You see I’ve been friends with Rhonda for a long time. We used to (in our old lives) have play dates at each other’s houses where we took turns bringing coffee and coconut timbits and chatted about mom stuff while our little girls played dress up and cooked pretend meals.
Then Redwood Park Communities happened. Things changed. Big things.
Rhonda was busy doing important stuff, and if I wanted to spend time with her, I had to meet her where she was. For a while, that meant pulling staples and cutting insulation at the “broken house”. Then it meant trips to Ikea to outfit the apartments. Later it became a different kind of mom chat in the living room at United House. Sometimes it was a stretch for me, and I felt out of my element, but I followed my friend. I’m so grateful I did.
My calling found me one morning in that living room. A new friend came in—someone who didn’t even live at the house—and over coffee she spilled out her horrific story of abuse. I listened, helpless. The bottom fell out of my heart.
I had always respected what Rhonda did. I had always been sure that I couldn’t do it. That visit made me more sure than ever.
But then Rhonda spoke with me after, and told me she wanted me to be more involved. She told me that watching me listen had shown her that I was able to help. I’ve been listening ever since. Simply listening.

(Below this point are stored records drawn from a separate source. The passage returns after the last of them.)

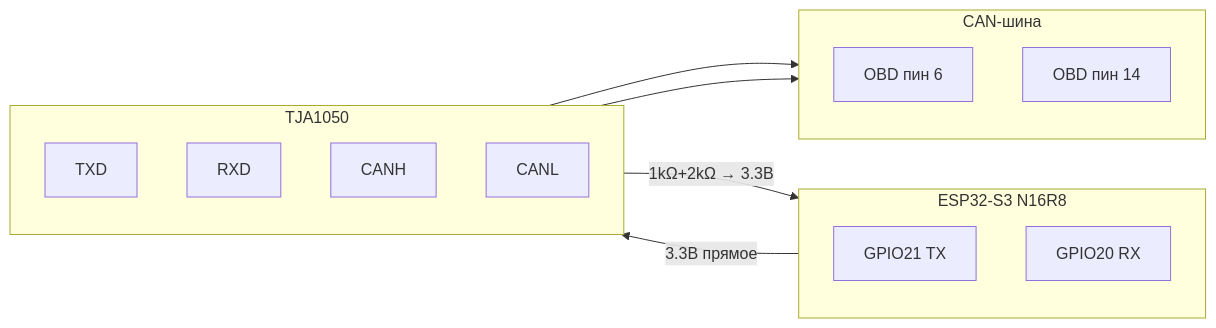
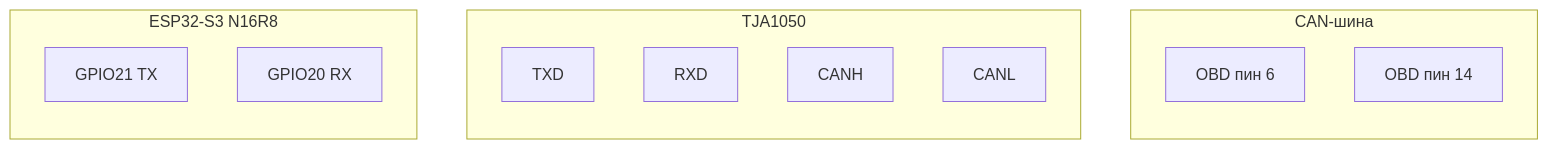
The second of 3 diagrams in README.md (avtotor/can2wifi_esp32s3), drawn with Mermaid before and after one commit.

Commit message:
docs: test diagram layout without connections

````diff
--- a/README.md
+++ b/README.md
@@ -30,28 +30,25 @@
 ```mermaid
 flowchart LR
     subgraph ESP ["ESP32-S3 N16R8"]
         direction TB
         TX["GPIO21 TX"]
         RX["GPIO20 RX"]
     end
 
     subgraph TJA ["TJA1050"]
         direction TB
         TXD["TXD"]
         RXD["RXD"]
         CANH["CANH"]
         CANL["CANL"]
     end
 
     subgraph CAN ["CAN-шина"]
         direction TB
         P6["OBD пин 6"]
         P14["OBD пин 14"]
     end
 
-    ESP ~~~ TJA ~~~ CAN
-    TX -->|"3.3В прямое"| TXD
-    RXD -->|"1kΩ+2kΩ → 3.3В"| RX
-    CANH --> P6
-    CANL --> P14
+    ESP ~~~ TJA
+    TJA ~~~ CAN
 ```
````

You don’t have to be an expert to help people. You don’t have to be some super-gifted superwoman. You just have to be willing and open and available. Your calling will find you.